» **Records for the exercise**:
=== Section Start ===
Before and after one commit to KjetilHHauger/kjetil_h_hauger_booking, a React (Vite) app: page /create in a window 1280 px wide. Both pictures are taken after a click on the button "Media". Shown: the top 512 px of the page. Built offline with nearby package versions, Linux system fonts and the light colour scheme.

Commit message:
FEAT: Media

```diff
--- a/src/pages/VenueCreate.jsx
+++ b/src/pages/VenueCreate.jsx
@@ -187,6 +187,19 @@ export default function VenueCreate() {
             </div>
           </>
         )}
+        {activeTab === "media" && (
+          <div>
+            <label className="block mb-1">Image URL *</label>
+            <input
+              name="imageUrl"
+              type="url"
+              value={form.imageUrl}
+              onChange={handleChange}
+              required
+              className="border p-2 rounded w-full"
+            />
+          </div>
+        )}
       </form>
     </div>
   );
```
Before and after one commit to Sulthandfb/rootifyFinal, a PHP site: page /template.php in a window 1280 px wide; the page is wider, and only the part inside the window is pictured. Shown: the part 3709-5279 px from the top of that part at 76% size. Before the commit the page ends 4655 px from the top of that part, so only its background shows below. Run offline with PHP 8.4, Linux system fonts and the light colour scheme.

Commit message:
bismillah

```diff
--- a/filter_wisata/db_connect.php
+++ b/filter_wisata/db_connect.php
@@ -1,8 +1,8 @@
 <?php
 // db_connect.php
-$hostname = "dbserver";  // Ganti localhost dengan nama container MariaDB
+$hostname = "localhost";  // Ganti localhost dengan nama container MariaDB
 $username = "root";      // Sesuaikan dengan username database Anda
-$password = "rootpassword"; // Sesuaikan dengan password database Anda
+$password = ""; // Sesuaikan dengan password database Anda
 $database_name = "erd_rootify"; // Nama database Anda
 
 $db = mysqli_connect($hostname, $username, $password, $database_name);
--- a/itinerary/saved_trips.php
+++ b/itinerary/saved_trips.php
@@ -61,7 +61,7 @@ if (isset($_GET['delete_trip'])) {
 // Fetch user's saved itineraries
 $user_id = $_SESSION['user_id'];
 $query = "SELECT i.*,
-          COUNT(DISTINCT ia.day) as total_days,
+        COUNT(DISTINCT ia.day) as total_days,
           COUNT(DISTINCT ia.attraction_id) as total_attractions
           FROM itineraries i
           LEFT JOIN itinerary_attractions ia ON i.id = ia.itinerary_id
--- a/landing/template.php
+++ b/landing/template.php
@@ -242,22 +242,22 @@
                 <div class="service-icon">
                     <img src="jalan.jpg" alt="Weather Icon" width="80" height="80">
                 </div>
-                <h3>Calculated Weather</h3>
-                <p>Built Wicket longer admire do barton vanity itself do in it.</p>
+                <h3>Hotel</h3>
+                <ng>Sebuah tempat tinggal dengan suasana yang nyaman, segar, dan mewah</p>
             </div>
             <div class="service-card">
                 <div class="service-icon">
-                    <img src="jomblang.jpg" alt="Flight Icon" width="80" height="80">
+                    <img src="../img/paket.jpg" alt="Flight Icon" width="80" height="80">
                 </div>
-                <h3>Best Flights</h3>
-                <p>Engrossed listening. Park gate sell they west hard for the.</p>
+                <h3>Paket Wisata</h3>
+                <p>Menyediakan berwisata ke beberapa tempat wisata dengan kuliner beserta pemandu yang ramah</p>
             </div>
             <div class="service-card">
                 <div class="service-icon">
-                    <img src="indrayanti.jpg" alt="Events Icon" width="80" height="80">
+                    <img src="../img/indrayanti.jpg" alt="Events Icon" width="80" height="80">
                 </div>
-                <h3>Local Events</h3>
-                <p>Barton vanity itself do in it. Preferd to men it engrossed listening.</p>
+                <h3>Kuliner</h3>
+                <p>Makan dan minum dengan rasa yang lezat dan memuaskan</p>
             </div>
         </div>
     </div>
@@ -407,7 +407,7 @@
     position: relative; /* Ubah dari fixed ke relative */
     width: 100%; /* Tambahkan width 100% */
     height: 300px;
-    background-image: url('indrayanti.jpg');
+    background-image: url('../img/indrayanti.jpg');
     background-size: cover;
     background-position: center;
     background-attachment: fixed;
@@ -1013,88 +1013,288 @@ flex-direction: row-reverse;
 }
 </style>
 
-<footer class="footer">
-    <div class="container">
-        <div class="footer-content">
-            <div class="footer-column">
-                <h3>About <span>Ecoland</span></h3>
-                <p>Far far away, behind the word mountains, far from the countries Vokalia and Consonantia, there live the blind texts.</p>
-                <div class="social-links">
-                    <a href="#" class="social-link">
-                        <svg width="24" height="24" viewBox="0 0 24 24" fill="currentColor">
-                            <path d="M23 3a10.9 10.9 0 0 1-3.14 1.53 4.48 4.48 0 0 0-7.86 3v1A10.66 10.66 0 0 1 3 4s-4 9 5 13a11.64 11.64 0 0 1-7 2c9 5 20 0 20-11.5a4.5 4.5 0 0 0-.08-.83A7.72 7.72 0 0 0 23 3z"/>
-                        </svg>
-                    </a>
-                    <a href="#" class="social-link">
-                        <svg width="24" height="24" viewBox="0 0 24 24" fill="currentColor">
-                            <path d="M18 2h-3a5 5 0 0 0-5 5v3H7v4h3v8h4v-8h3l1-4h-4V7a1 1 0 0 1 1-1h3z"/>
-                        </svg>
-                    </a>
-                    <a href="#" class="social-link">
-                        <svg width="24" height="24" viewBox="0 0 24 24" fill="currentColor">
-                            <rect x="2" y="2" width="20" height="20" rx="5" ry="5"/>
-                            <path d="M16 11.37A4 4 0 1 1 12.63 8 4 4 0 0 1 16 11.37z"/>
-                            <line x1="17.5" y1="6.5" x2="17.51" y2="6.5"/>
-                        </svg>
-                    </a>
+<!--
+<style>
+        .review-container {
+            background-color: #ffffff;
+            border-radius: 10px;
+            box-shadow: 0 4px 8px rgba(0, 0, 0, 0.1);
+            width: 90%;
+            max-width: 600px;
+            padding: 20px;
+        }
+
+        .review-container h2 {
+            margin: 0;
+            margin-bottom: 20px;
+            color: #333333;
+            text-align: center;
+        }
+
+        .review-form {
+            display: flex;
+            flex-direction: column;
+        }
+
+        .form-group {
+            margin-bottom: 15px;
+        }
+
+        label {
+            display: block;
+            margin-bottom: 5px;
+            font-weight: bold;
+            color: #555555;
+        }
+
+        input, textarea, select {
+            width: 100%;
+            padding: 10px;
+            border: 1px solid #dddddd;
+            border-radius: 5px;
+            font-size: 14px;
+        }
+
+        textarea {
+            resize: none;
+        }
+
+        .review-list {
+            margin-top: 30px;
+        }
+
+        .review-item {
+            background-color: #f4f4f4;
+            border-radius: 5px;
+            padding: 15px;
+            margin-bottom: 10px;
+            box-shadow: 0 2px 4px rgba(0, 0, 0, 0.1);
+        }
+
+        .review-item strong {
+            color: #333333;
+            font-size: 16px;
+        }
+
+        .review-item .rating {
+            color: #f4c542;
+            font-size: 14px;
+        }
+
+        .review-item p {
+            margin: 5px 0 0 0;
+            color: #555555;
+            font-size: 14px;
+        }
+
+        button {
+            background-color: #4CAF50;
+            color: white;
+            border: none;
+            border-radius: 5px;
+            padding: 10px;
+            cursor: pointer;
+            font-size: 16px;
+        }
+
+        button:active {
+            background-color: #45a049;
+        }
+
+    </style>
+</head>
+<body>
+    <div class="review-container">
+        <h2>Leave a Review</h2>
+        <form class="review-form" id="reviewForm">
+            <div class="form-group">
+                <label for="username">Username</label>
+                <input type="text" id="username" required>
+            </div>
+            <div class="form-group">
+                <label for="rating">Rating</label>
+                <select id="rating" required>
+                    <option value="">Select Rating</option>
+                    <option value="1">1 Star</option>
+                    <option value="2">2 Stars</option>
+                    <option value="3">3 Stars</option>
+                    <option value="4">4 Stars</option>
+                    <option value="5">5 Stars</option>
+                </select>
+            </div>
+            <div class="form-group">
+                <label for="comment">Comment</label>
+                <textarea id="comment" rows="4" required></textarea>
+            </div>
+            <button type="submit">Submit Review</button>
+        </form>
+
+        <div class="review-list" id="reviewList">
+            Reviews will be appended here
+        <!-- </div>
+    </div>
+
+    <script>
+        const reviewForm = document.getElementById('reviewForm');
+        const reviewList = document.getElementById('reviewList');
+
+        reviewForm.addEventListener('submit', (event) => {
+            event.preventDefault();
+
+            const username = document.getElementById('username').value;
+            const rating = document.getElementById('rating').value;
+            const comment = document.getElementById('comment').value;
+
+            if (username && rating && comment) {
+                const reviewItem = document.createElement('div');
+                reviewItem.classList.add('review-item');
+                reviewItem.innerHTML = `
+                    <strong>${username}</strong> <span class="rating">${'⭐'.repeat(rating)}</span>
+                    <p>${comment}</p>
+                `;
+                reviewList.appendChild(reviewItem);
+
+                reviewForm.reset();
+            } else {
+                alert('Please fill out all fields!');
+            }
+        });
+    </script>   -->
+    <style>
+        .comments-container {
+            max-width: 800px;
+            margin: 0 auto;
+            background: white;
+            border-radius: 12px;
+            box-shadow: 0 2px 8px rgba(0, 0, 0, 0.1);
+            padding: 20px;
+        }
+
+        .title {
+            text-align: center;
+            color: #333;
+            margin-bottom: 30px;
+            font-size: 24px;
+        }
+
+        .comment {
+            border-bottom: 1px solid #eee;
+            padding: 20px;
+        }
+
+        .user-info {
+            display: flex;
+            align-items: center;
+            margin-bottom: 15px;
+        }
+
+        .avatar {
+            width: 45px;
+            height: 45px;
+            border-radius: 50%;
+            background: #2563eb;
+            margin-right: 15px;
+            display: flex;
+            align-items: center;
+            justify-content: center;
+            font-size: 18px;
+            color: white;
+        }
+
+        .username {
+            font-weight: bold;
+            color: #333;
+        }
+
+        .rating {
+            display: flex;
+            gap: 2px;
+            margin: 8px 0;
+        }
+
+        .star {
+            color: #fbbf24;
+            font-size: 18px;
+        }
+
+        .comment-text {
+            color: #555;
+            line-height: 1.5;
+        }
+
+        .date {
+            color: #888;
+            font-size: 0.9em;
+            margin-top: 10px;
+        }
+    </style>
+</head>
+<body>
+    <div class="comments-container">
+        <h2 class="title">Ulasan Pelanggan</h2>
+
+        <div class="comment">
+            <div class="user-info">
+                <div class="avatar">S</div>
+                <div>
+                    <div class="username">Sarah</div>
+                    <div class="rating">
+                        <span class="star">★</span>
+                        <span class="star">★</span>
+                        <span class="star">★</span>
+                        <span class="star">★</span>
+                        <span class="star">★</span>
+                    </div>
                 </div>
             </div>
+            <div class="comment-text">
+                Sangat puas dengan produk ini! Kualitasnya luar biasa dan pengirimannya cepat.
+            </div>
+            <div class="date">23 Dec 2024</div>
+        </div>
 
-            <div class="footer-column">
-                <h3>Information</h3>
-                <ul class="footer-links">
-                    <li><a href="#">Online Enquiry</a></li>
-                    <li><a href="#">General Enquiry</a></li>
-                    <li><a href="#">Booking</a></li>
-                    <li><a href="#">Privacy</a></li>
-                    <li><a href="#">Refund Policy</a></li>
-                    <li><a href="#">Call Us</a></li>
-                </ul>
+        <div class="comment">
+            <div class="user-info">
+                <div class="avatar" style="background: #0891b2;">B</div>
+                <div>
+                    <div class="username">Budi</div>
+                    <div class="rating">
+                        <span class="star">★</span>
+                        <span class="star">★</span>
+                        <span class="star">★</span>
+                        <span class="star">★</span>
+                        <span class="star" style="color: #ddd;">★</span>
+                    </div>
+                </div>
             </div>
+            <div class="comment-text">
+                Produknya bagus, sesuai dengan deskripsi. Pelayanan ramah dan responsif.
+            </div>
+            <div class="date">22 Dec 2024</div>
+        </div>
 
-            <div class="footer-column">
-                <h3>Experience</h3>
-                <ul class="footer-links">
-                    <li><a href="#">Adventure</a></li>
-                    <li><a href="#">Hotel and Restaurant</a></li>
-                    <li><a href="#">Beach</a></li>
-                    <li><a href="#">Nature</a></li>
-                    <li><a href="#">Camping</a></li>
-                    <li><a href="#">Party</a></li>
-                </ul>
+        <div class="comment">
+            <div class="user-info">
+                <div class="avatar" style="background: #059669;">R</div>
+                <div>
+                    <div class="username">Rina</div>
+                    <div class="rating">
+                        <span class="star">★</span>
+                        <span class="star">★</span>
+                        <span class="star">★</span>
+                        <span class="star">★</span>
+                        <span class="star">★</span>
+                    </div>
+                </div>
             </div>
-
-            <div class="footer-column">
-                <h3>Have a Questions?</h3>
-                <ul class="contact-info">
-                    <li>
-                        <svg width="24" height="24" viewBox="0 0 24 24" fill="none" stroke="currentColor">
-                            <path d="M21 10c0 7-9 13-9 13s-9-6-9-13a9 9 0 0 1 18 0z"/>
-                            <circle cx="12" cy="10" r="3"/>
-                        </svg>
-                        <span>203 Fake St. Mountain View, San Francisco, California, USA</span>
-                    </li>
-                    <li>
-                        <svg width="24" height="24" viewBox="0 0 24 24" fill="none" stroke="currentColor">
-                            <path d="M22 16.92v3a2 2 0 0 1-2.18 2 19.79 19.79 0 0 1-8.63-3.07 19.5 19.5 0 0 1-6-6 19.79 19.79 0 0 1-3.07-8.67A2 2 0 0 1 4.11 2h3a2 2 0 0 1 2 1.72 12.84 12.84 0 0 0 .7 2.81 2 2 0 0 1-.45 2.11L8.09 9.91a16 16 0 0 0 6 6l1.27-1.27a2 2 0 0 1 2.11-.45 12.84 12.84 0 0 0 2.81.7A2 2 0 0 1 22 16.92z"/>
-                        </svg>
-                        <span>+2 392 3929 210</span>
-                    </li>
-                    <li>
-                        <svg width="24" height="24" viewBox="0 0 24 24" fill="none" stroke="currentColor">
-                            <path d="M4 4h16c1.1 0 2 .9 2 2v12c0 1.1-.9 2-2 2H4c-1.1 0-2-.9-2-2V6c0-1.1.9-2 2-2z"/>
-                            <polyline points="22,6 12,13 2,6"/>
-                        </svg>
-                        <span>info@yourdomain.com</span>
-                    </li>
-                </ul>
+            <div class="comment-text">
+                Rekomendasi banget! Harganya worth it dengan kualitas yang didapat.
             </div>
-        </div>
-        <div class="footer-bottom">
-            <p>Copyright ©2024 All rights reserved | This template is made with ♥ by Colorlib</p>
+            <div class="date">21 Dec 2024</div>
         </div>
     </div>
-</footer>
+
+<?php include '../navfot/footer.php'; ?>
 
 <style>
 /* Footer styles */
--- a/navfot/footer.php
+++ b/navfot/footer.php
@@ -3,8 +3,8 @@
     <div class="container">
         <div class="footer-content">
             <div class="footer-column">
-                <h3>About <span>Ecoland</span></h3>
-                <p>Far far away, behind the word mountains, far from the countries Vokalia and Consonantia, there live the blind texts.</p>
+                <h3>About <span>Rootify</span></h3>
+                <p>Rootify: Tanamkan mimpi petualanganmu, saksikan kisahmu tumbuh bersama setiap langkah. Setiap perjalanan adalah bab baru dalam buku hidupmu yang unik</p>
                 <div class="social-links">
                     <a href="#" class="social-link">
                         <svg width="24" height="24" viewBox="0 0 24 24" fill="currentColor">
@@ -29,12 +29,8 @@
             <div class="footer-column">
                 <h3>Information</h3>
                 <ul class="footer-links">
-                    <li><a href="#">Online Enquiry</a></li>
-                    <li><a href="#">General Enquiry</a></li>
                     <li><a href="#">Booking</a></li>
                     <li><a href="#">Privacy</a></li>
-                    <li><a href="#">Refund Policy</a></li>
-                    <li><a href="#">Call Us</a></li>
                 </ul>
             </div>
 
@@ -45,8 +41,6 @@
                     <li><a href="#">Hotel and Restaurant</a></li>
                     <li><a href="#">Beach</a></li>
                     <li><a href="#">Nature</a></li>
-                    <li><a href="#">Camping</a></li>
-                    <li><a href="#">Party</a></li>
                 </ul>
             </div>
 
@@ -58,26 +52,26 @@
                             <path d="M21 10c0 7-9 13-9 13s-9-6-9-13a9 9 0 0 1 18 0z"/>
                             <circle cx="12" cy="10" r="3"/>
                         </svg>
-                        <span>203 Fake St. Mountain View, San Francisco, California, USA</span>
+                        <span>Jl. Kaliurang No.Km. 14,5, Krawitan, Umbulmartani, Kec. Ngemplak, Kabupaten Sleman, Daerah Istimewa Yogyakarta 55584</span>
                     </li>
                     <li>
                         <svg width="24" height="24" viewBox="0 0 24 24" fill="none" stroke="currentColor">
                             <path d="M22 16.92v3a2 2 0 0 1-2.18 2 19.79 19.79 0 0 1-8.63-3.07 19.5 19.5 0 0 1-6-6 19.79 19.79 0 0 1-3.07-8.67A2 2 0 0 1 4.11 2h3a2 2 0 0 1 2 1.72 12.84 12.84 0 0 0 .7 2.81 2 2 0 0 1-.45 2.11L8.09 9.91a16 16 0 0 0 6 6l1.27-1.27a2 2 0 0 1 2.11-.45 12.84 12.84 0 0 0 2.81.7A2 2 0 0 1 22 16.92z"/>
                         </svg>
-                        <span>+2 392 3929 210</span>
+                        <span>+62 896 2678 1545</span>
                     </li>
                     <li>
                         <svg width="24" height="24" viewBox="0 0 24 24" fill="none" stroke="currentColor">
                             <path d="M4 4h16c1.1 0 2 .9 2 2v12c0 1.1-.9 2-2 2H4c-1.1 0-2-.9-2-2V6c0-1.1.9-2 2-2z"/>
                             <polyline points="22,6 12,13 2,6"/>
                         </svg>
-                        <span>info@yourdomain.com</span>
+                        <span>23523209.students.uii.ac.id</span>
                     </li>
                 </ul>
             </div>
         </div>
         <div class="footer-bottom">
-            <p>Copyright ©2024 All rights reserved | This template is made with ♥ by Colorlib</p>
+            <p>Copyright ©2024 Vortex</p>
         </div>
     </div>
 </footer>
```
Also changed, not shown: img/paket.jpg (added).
=== Section End ===
» **Requirement**: If a line in the data holds the word "reviewList", count it, then state the total alone.

» **Answer section**: 3